Decluttering your home for selling?
Knowing when to stop is the key
When styling your home for sale, decluttering is one of the easiest things you can do to improve the look, feel and flow of the property. Decluttering can be achieved for little or no cost and will immediately improve the property’s appeal to buyers. Knowing when to stop, however, sometimes gets lost in the process. Removing too much from the home will result in a property that lacks personality and life.
The aim is to market a home that feels spacious and welcoming, not empty and clinical. Here’s some tips to help you find the balance:
The ‘no brainer’ items
These items can be boxed up and safely removed to off-site storage.
- Christmas Decorations
- Camping gear
- Out of season clothes
- Family photos, albums
- Out of season sports gear
- Non-essential baking ware
- Old DVD’s and CD’s
The ‘consider carefully’ items
These items should enhance the space and are used to highlight the home’s features. If you are unsure about what to keep and what to remove, you may like to get some advice from a professional Home Stager.
- Books, accessories and pot plants (*see note below)

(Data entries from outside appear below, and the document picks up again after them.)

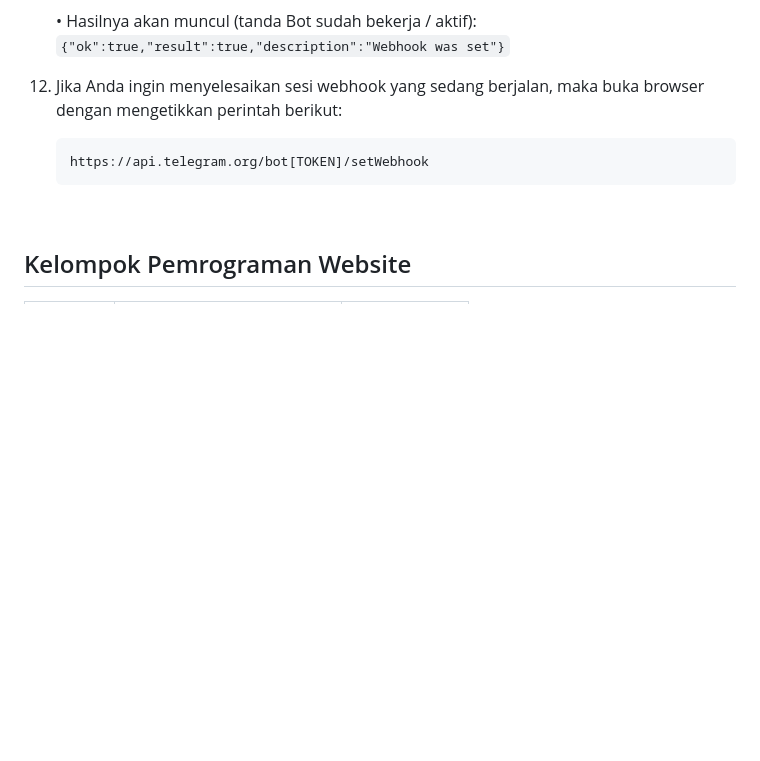
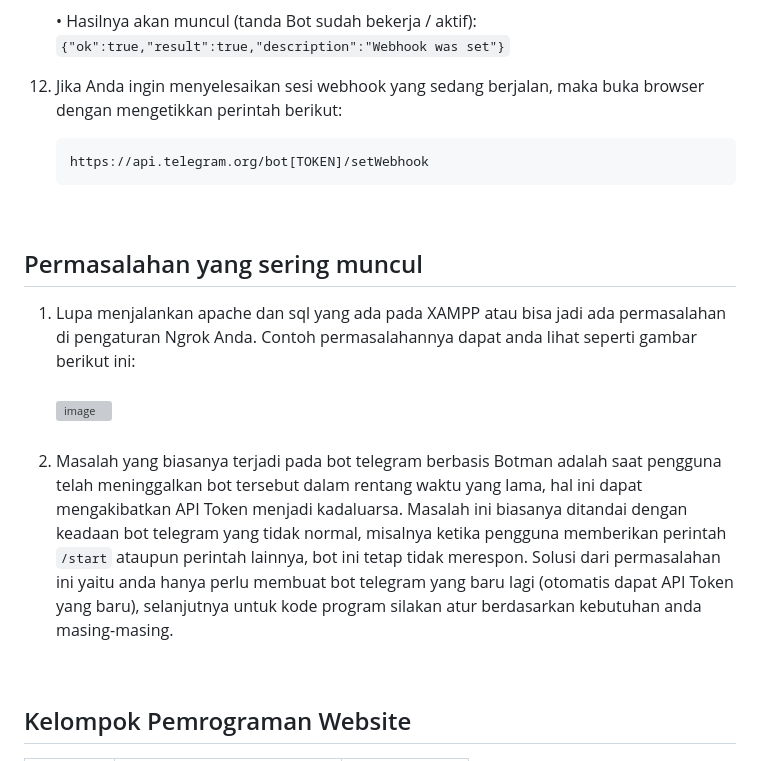
Before and after one commit to dcmwijaya/WB-Register, a Markdown page: BACA.md, the part around the change. Drawn GitHub-style; blank space fills up the shorter version; grey boxes are pictures that could not be loaded.

````diff
--- a/BACA.md
+++ b/BACA.md
@@ -119,6 +119,13 @@ Membuat aplikasi multi platform: Website-Bot Register untuk pendaftaran anggota
 
 <br>
 
+## Permasalahan yang sering muncul
+1. Lupa menjalankan apache dan sql yang ada pada XAMPP atau bisa jadi ada permasalahan di pengaturan Ngrok Anda. Contoh permasalahannya dapat anda lihat seperti gambar berikut ini:<br><br>
+<img width="960" alt="image" src="https://github.com/devancakra/WB-Register/assets/54527592/13fc5e6c-191d-4863-a491-6283a90dd385"><br><br>
+2. Masalah yang biasanya terjadi pada bot telegram berbasis Botman adalah saat pengguna telah meninggalkan bot tersebut dalam rentang waktu yang lama, hal ini dapat mengakibatkan API Token menjadi kadaluarsa. Masalah ini biasanya ditandai dengan keadaan bot telegram yang tidak normal, misalnya ketika pengguna memberikan perintah ``` /start ``` ataupun perintah lainnya, bot ini tetap tidak merespon. Solusi dari permasalahan ini yaitu anda hanya perlu membuat bot telegram yang baru lagi (otomatis dapat API Token yang baru), selanjutnya untuk kode program silakan atur berdasarkan kebutuhan anda masing-masing.
+
+<br>
+
 ## Kelompok Pemrograman Website
 | NOMOR | NAMA LENGKAP | NPM |
 | --- | --- | --- |
````
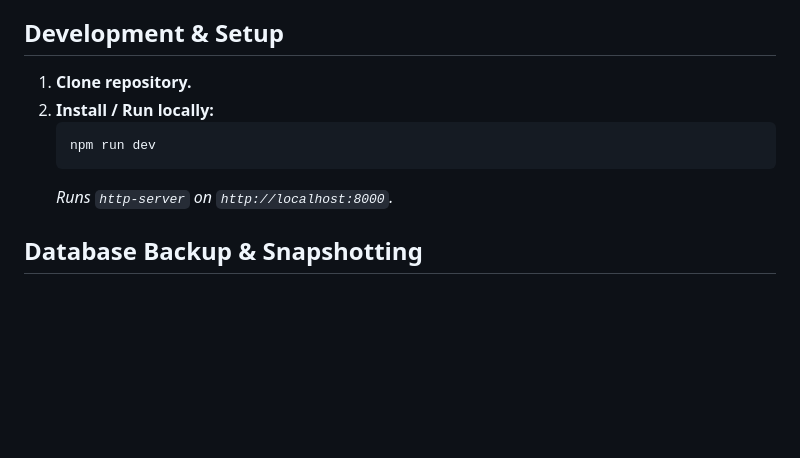
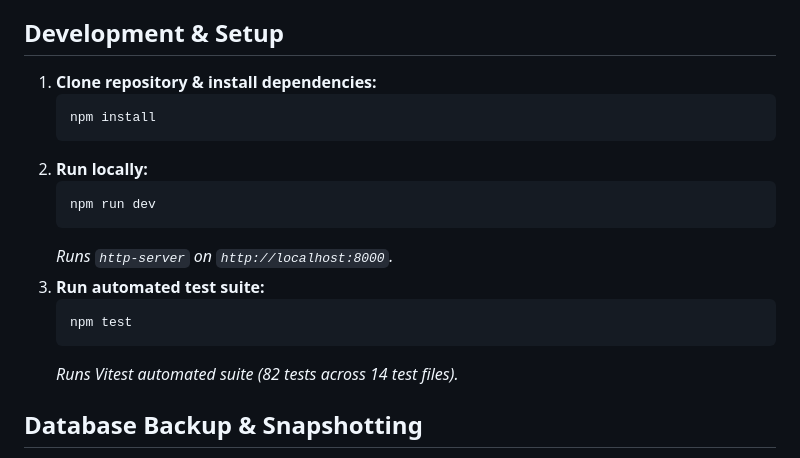
Before and after one commit to rbredow/AI-Filmmaking-Spectrum, a Markdown page: README.md, the part around the change. Drawn GitHub-style; blank space fills up the shorter version.

Commit message:
Docs: Add npm test instructions to README.md

````diff
--- a/README.md
+++ b/README.md
@@ -44,12 +44,20 @@ You can [view the project online here](https://rbredow.github.io/AI-Filmmaking-S
 
 ## Development & Setup
 
-1. **Clone repository.**
-2. **Install / Run locally:**
+1. **Clone repository & install dependencies:**
+   ```bash
+   npm install
+   ```
+2. **Run locally:**
    ```bash
    npm run dev
    ```
    *Runs `http-server` on `http://localhost:8000`.*
+3. **Run automated test suite:**
+   ```bash
+   npm test
+   ```
+   *Runs Vitest automated suite (82 tests across 14 test files).*
 
 ## Database Backup & Snapshotting
 
````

- Excess linens and towels
- Excess freestanding furniture – e.g. shelving units, tables, seating
*A special note about books and Accessories
An overcrowded book shelf is the most common thing I see during consultations. Overcrowded shelves and cupboards give buyers the impression that there is not enough storage space. Select display items carefully to create the impression of space while keeping a lived in, homely feel.
- Books – Keep some picture books for the coffee table and any built in shelving. Consider the colour scheme of the room and if possible, coordinate the colour of the books with artwork, cushions and other accessories.
- Accessories – While ‘less is more’ is the general mantra for selling, some decorator items are essential. Groups of 3 work well and larger items usually show better in photographs.
- Pot Plants – Plants give a fresh, cooling feel to the al fresco area but too many pots look untidy and reduce the useable space.